About Northampton Museums

Home of the largest collection of shoes! Collections also include art, costume, military history, social history, archaeology and natural sciences

Shoe of the Month-Pin Work

Pin Work

Pin work is associated with the shoe repair business and can be seen as an extension of repairing heels and soles that were nailed or riveted.

Tiny brass pins are nailed into the sole to form the outline of a design, this can be filled in with coloured wax, creating a fine and elaborate image.

They were often made to go in the shoe repairs shop window to advertise his trade.

This is one of a pair of men’s black leather Oxford shoes from the 1920s. The sole is decorated with pin point work red roses.
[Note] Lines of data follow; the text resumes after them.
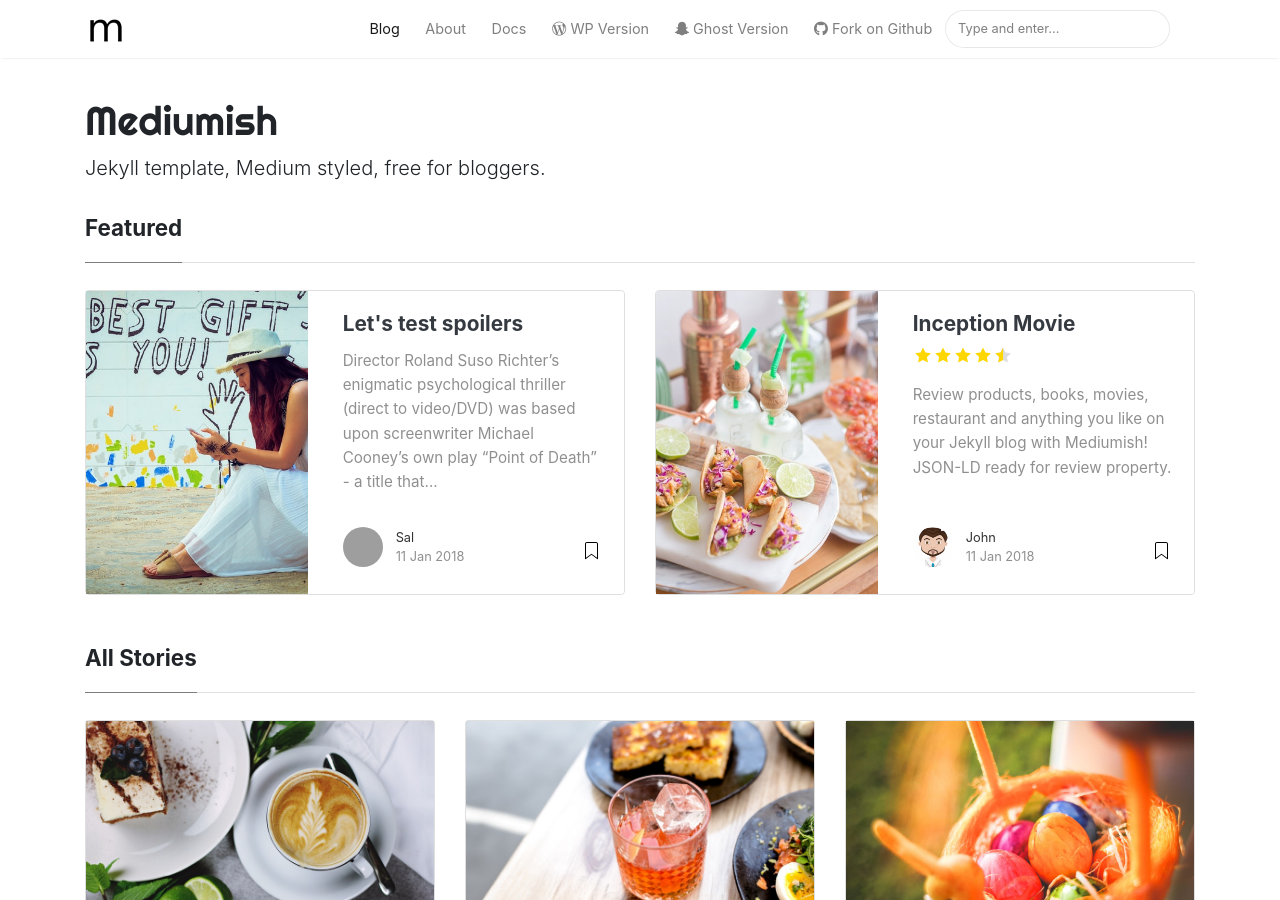
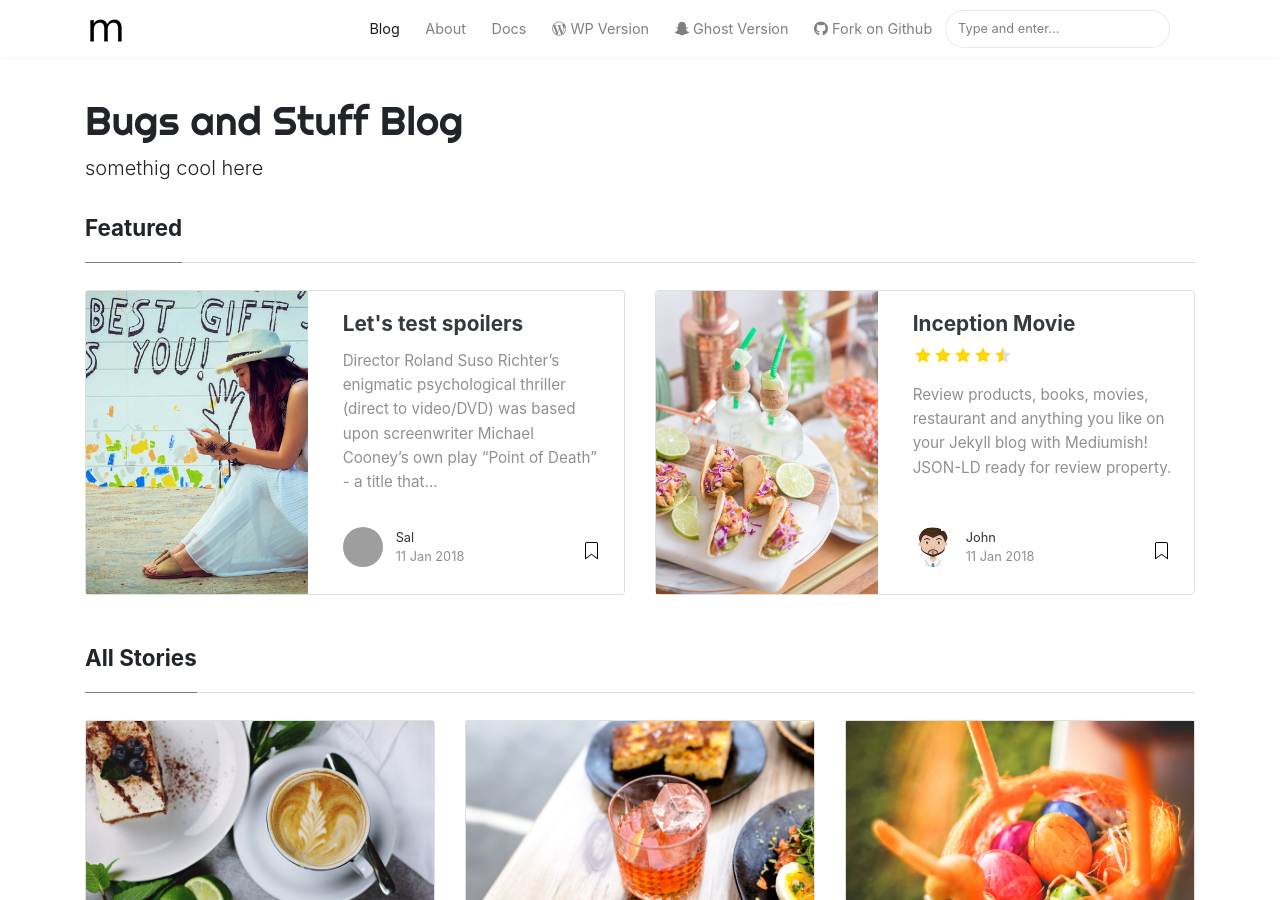
Before and after one commit to Turbul3nce/Turbul3nce.github.io, a Jekyll site: the page built from index.html, in a window 1280 px wide and 900 px high. Built offline with Jekyll 4.4.1, drawn with Linux system fonts in a browser that asks for light colours; nearby versions of some CDN libraries; the list of posts is cut into pages by our own code; some of the changed text lies outside the part shown; grey boxes are pictures that could not be loaded.

Commit message:
Update _config.yml

```diff
--- a/_config.yml
+++ b/_config.yml
@@ -1,10 +1,10 @@
 # Site
-name: "Mediumish"
-title: "Mediumish"
-description: "Jekyll template, Medium styled, free for bloggers."
+name: "Bugs and Stuff Blog"
+title: "Bugs and Stuff Blog"
+description: "somethig cool here"
 logo: 'assets/images/logo.png'
 favicon: 'assets/images/logo.png'
-baseurl: /mediumish-theme-jekyll
+baseurl: /
 google_analytics: 'UA-46278016-1'
 disqus: 'demowebsite'
 mailchimp-list: 'https://wowthemes.us11.list-manage.com/subscribe/post?u=8aeb20a530e124561927d3bd8&amp;id=8c3d2d214b'
```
The donor used to display these shoes as part of his shoe repair demonstrations. They may have originally been created by shoe repairer Harry Stone.

Pin Work

Pin Work


Shoe of the Month-Crocs

Love them or loathe them?

Crocs Inc., is an American company founded by Lyndon ‘Duke’ Hanson, Scott Seamans and George Boedecker in 2002. Based in Boulder, Colorado the firm was created to market a lightweight plastic shoe first developed and manufactured by Form Creations, Quebec.

Originally intended as a boating shoe because of its slip resistant, non-marking sole. The first model was the Crocs beach known as the Cayman. Launched at a boat show, it sold out.

Despite only a small marketing campaign, Crocs became popular through word of mouth. Wearer’s praised their comfort, bright colours, and unique design plus how lightweight they were.

Today crocs are still popular, as both leisure and work wear, but they do tend to divide people into those that love them and those that loathe them.



Shoe of the Month – Take a Peep

Take a Peep

Made from snakeskin these shoes are from the 1940s. A well-worn and loved size 3, they were worn by Joan and were a present from her husband.

At the beginning of the Second World War a number of crocodile, snake and lizard skin shoes came onto the market, the last stocks of these valuable leathers, which were not suitable for making footwear for the Forces.

Shoe designs at the time were under strict rules. In Britain two inches (50 mm) was the maximum heel height allowed. The heels on these shoes conform to the regulations.

Peep or open toes became popular, although Vogue magazine in 1939 informed its readers that wearing peep toes during the day was like going naked! Vogue maintained that footwear for the street should have a certain integrity and peep toes should only be worn for evening or formal afternoon occasions.

Peep Toed Shoe

Peep Toed Shoe

Shoe of the Month-Rudolph Slippers

Rudolph the Red Nosed Reindeer

Instead of Christmas jumpers we have Christmas slippers.

These Rudolph slippers complete with antlers and red noses were made in 1998 by ‘Kekko Fun Slipper’ in Korea. For many people the song of the misfit reindeer saving the day is an integral part of Christmas.

The first reference to Santa Claus having eight reindeer to draw his sleigh is in Clement C. Moore’s 1823 poem ‘A Visit from St. Nicolas.’ So like many other Christmas traditions – Christmas trees and turkey – Rudolph was established as part of nineteenth century folklore.

Happy Christmas from everyone at Northampton Museums!

Rudolph Slippers

Rudolph Slippers

Shoe of the Month-Fantasy Shoes?

Fantasy Shoes?

These amazing shoes were made Kumiko Nishibuchi in 2007 whilst she was undertaking a shoemaking course at Tresham College in Northamptonshire.

They are a pair of women’s beige leather open toed court shoes with looped straps of leather across the instep. They have a removable collar that forms a fan framing the back of the shoe, attached to the high, tapered heels with Velcro.

Would you wear these?

Fantasy Shoes

Fantasy Shoes

Shoe of the Month-Buckle Latchet Shoe

Lost your sparkle?

Dating from 1690 this buckle latchet shoe has faded from its original vibrant orange and the braid has tarnished. It now appears a completely different shoe to when it was new.

In the late 17th Century such shoes would have made a statement about their owner’s wealth with imported brightly coloured silk and a wide band of silver brocade, like a go-faster stripe, from toe to heel. The brocade is made from very thin silver ribbons or strips woven together by highly skilled craftsmen in a very labour-intensive process.

The needlepoint toes and shaped Louis heel were the height of fashion and the shoes would have been fastened with a cut glass or paste buckle.

Buckle Latchet Shoe

Buckle Latchet Shoe

Shoe of the Month-Nigerian Clogs

Nigerian Clogs

This Nigerian clog sandal has been carved from a single piece of wood that has been hollowed-out to create two stilts at front and back. The wood has been decorated with black poker work in geometric patterns around the sides of the clog. Held on the foot with two types of leather thongs; two overlapping wide leather straps are joined by a slimmer, plaited leather cord between the toes. The leather thongs have also been decorated in similar geometric patterns and are threaded through holes in the sole and knotted in place. The sandal has woven leather buttons to fasten the straps together.

Made in 1924.

Nigerian Clogs

Nigerian Clogs